## Activity
From the data below, return the exact lines starting at the line containing "Command[A Bash command]" and ending at the line containing "session edited a", both included, and nothing else.

## Given records
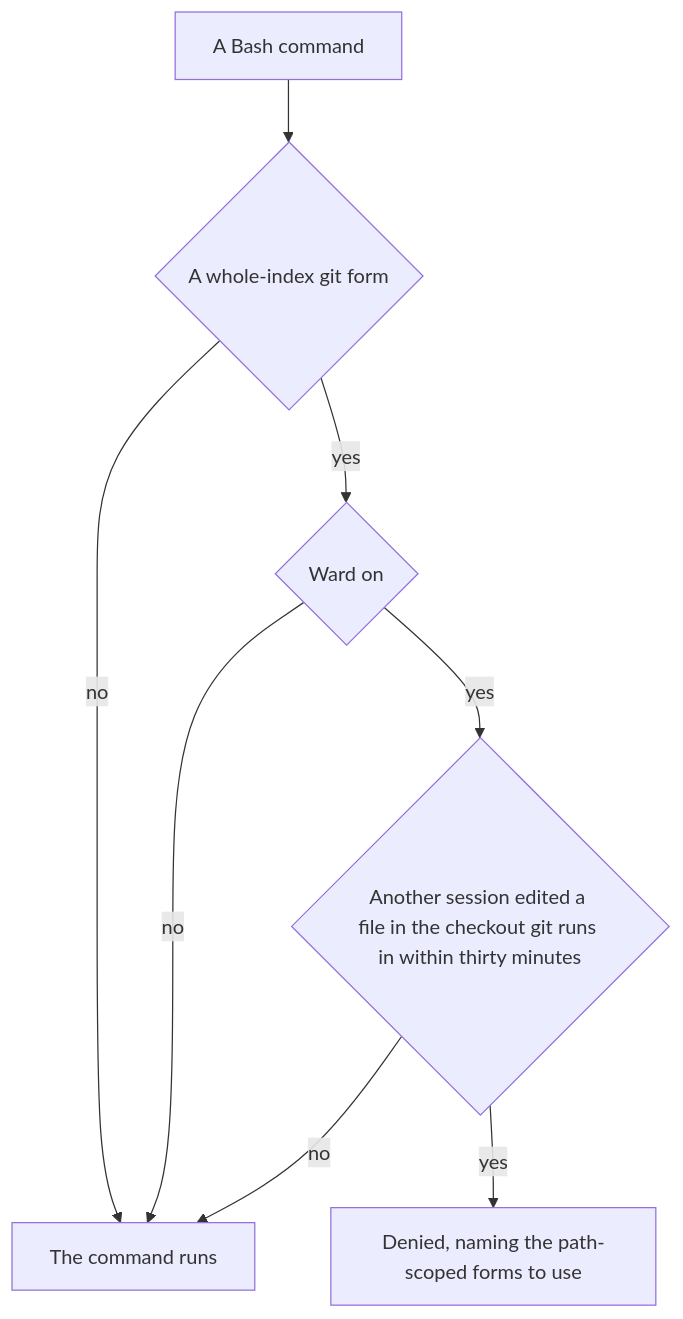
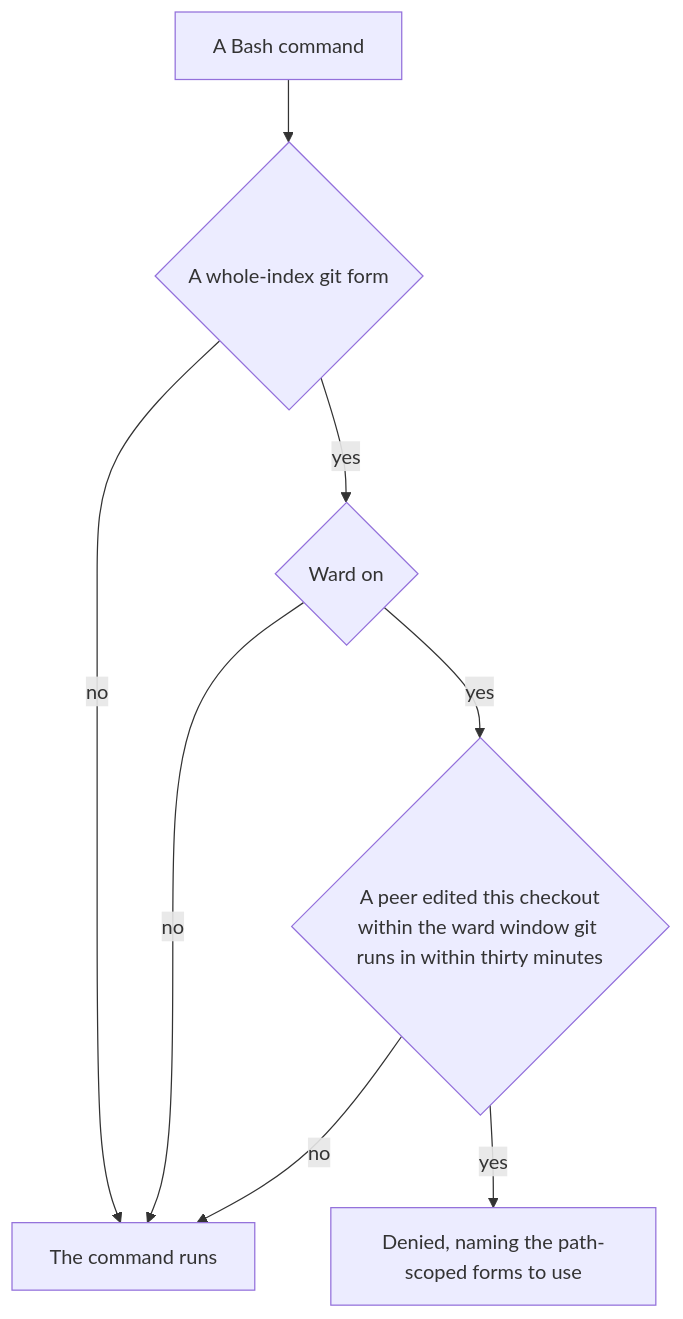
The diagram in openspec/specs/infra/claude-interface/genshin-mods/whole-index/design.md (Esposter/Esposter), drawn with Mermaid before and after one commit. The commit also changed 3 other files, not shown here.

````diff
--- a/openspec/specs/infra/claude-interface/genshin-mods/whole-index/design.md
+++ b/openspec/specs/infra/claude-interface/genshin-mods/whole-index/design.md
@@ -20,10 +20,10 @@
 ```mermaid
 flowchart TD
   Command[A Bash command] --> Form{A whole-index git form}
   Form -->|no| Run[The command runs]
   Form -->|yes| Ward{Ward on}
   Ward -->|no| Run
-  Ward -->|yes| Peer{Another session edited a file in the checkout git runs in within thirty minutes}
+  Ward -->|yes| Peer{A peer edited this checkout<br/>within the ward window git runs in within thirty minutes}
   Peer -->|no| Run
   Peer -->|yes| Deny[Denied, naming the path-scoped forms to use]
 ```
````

## Response
   Command[A Bash command] --> Form{A whole-index git form}
   Form -->|no| Run[The command runs]
   Form -->|yes| Ward{Ward on}
   Ward -->|no| Run
-  Ward -->|yes| Peer{Another session edited a file in the checkout git runs in within thirty minutes}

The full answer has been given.